■ WORK ORDER
Report each line below that carries the word "from".

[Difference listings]

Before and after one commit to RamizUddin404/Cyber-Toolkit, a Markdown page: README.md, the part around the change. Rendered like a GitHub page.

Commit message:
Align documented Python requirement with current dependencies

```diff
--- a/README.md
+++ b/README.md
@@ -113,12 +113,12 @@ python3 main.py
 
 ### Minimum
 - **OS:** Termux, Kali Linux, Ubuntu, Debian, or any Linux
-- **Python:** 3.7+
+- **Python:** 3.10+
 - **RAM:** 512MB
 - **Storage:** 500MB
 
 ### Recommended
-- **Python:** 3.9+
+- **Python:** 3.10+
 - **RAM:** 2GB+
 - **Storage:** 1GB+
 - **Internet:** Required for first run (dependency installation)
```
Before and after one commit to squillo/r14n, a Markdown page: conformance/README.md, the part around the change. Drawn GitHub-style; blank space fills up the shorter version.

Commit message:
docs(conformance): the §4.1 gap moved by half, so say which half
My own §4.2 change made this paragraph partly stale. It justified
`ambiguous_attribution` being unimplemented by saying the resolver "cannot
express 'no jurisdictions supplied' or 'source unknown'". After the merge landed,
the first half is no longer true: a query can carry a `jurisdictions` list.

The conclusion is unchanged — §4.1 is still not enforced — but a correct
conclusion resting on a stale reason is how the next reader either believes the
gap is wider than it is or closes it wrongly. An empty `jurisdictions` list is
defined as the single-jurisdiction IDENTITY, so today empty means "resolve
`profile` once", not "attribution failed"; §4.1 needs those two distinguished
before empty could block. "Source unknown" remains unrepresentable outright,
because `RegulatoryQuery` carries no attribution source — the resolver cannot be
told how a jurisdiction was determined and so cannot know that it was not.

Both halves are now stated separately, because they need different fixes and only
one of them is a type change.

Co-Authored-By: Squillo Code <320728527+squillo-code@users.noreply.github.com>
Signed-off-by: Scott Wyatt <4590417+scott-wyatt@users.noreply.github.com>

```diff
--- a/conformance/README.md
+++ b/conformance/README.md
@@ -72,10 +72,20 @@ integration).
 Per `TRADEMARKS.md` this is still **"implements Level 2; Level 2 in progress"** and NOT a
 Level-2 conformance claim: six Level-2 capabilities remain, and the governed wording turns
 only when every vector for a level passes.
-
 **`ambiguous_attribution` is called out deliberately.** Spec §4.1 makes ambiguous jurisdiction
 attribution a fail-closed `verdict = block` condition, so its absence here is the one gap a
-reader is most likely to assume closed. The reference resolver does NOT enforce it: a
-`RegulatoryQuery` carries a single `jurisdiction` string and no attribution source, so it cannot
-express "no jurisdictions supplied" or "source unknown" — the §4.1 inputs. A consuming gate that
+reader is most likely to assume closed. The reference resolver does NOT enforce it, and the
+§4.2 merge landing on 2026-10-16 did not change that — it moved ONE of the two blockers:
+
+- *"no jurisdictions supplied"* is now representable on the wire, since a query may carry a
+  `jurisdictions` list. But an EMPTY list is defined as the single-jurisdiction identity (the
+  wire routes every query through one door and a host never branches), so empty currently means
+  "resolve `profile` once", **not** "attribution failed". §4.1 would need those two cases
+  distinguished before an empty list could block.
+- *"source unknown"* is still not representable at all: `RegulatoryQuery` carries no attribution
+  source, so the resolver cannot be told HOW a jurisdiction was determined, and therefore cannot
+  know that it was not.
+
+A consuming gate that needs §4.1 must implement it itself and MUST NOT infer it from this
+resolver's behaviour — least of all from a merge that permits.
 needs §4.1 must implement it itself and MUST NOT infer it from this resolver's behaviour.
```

■ RESULT BELOW
+A consuming gate that needs §4.1 must implement it itself and MUST NOT infer it from this
+resolver's behaviour — least of all from a merge that permits.
 needs §4.1 must implement it itself and MUST NOT infer it from this resolver's behaviour.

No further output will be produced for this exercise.